[Revision comparison data]
Content starts
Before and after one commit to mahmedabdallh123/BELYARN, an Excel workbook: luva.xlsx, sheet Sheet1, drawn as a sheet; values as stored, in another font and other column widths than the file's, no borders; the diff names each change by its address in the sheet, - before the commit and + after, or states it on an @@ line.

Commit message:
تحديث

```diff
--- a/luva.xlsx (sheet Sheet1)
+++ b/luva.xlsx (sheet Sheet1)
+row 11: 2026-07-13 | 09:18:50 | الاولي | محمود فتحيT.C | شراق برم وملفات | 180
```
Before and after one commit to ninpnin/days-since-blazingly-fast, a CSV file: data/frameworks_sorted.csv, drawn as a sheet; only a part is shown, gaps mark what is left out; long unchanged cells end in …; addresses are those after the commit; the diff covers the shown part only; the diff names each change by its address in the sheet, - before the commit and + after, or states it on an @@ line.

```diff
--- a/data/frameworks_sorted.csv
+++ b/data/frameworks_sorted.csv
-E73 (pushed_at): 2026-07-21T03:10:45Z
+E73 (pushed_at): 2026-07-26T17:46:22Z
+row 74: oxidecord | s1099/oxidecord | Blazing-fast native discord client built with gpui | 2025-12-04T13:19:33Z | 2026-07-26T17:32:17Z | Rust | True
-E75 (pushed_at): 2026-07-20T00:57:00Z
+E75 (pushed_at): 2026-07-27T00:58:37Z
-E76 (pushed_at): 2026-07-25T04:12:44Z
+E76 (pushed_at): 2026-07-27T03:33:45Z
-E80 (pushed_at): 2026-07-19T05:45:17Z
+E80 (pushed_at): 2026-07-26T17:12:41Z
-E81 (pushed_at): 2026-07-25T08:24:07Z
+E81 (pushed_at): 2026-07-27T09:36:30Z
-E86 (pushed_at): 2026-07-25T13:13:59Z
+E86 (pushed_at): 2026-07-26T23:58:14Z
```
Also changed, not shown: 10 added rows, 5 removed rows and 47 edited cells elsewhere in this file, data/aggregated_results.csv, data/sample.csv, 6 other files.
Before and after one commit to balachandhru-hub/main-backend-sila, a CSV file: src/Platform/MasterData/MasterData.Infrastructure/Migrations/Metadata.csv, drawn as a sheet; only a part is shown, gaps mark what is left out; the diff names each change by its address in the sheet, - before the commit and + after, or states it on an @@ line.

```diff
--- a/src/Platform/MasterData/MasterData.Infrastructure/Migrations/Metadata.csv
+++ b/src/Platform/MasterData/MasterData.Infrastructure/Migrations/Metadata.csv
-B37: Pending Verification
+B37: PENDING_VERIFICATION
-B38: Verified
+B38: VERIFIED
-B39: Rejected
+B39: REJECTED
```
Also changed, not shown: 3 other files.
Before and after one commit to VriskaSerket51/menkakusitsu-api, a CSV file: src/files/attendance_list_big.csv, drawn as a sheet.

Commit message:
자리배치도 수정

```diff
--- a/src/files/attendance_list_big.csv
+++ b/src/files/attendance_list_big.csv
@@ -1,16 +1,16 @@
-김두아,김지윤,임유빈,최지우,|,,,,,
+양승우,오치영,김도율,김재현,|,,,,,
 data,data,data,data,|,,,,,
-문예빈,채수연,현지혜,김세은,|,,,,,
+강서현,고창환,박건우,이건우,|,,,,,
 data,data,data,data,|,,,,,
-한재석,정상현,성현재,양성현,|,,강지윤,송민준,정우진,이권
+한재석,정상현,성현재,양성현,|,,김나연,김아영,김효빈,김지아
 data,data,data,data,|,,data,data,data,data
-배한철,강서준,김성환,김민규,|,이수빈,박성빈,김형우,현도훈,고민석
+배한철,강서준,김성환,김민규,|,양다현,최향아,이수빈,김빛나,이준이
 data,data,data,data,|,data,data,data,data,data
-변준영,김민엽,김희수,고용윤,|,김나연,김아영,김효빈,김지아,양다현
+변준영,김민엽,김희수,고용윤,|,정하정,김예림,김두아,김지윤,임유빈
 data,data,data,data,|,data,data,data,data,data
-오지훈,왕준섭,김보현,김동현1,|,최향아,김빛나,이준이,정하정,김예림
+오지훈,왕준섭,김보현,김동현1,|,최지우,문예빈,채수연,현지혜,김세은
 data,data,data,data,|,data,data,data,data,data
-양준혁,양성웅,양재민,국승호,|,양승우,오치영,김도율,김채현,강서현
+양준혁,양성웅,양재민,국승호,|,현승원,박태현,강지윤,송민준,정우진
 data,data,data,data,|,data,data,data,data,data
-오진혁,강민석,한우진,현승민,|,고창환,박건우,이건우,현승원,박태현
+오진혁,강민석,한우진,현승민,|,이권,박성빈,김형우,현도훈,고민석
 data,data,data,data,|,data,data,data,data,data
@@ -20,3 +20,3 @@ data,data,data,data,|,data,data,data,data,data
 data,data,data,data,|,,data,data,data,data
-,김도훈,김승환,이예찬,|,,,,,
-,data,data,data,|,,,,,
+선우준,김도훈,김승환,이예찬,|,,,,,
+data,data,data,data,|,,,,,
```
Content ends
What you should do — For each line in the records that holds "Also", show that line as it stands.

Solution for this problem —
Also changed, not shown: 10 added rows, 5 removed rows and 47 edited cells elsewhere in this file, data/aggregated_results.csv, data/sample.csv, 6 other files.
Also changed, not shown: 3 other files.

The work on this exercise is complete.